Color It In
It’s after all my forms and shapes and type have been rendered and arranged that I add color. I rarely show the b&w stage to my clients (you won’t need to prove to them that the composition’s strength is based on your seasoned design skills; they’ll understand that intuitively as they respond to the work). As they are (understandably) as interested, if not more interested in the colors of the package than the composition itself, and how their game will stand out next to competing product, there’s no sense in making them wait to see color options (â€œWhat colors are you thinkingâ€ will be the first thing out of their mouths).
It’s here that I’ll offer a confession: I am not a natural when it comes to new and exciting color combinations. I have always been drawn to the bold and basic: red, yellow, and blue (think the original Lego brick sets), yellow, black, and red (70’s era exploitation movie posters), red and whiteâ€¦OK, ANYTHING with red and a lot of it (just check out the GPI branding). Sports uniforms have always been central to my aesthetic influences, generally designed to be bold and immediately recognizable on small, lo-def TV screens of old before UHD screens made even the smallest details noticeable. Team colors (though it’s evolved A LOT over the years) were simple and familiar combinations. So it’s likely that the color lobe of my reptile brain was influenced (and still is) by that specific corner of the design world. It simply does it for me.
Find Your Inspiration
I also freely admit that my favorite color combos (and the liberal use of red in particular) do not work for every game (if many at all), every theme, or every mood I’m looking to capture. So when dealing with an abstract idea that isn’t constrained by needing to look like an actual object (see Big G’s â€œMega Mouthâ€ package concepts below) I always have a tool kit handy, and there has never, ever been a time in the history of design and branding that makes it as painlessly easy (and free) to find inspiration than right here in the 21st century. Instagram, Pinterest, Dribbble, Behance, Deviant Art, and scores of other creative platforms are bursting with millions of bits of inspiration and ideas, so pick your poison and drink it all down. You might find color inspiration from an illustrator you follow, a sneaker feed, a vintage poster collection, an interior design site, a book cover, etc.

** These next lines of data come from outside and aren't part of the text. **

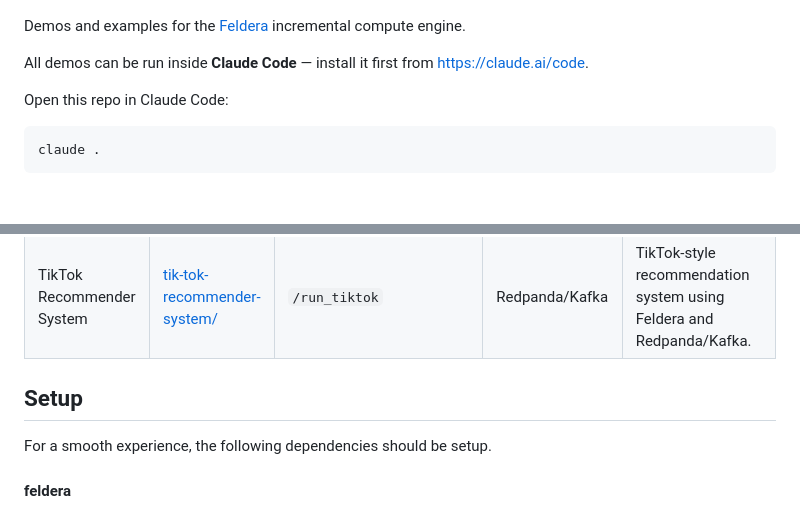
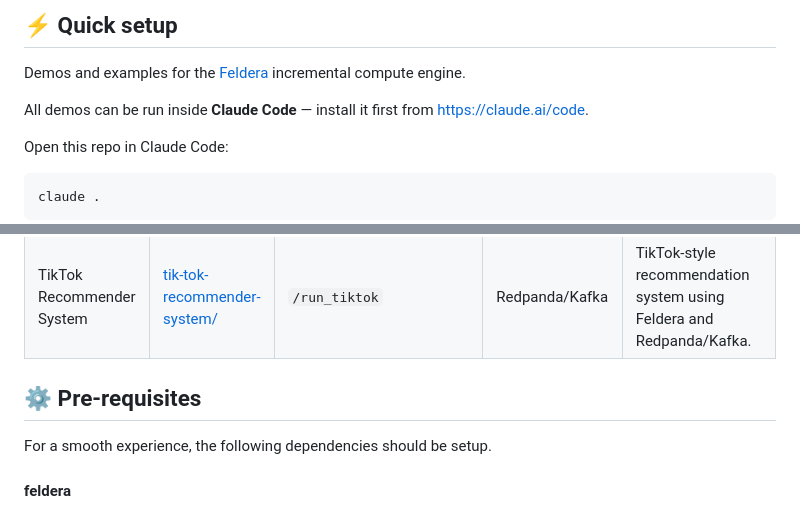
Before and after one commit to feldera/feldera-demos, a Markdown page: README.md, 2 parts joined by grey strips. Drawn GitHub-style; blank space fills up the shorter version.

Commit message:
Update readme.md
Signed-off-by: Gerd Zellweger <mail@gerdzellweger.com>

```diff
--- a/README.md
+++ b/README.md
@@ -15,5 +27,7 @@
 </p>
 <!-- markdownlint-enable MD033 -->
+
+## ⚡ Quick setup
 
 Demos and examples for the [Feldera](https://feldera.com) incremental compute engine.
 
@@ -44,7 +58,7 @@ Claude handles all steps automatically: Feldera setup, pipeline loading, SQL gen
 | Hopsworks Integration | [hopsworks/](hopsworks/) | `/run_hopsworks` | Hopsworks, Kafka, XGBoost | Feature pipeline integration with Hopsworks feature store and Kafka, with XGBoost model training. |
 | TikTok Recommender System | [tik-tok-recommender-system/](tik-tok-recommender-system/) | `/run_tiktok` | Redpanda/Kafka | TikTok-style recommendation system using Feldera and Redpanda/Kafka. |
 
-## Setup
+## ⚙️ Pre-requisites
 
 For a smooth experience, the following dependencies should be setup.
 
```
Also changed, not shown: other parts of README.md (+17 -5 lines).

It’s endless, and it amazes me the â€œnewâ€ combinations that creatives come up with that will give exciting variations to a designer’s options when we present them to our clients.
Now having said all that, the best / most appropriate color choices might be driven by the theme itself, particularly if that theme is based in the real world. If the cover design features water, then it’s probably going to read best as a shade of blue. If the game features an animal, then it certainly makes the most sense to color the creature to match its real-life counterpart. The same applies for food, plants, people, or an entertainment license, etc. Look to the real world to guide your color choices. It’s fun and completely acceptable to mix things up for the sake of originality and imagination, but when you consider that your package will get a split second of attention from a busy shopper, it’s often wisest that the colors of the objects themselves are immediately recognizable. Your overall branding will fall in line to best compliment the color of the hero art.
And Be Yourself
Lastly, do you. There have been quite a few conversations during the brief stage when I’ve heard, â€œWe really like what you did with such-and-such product,â€ and a lot of times they’re referring directly to the color combos used. Assuming you’re not working on a new product that competes directly with a past project, then heyâ€¦give the people what they want. Maybe you have a signature color look that clients will begin to seek out. Now you’re on to something.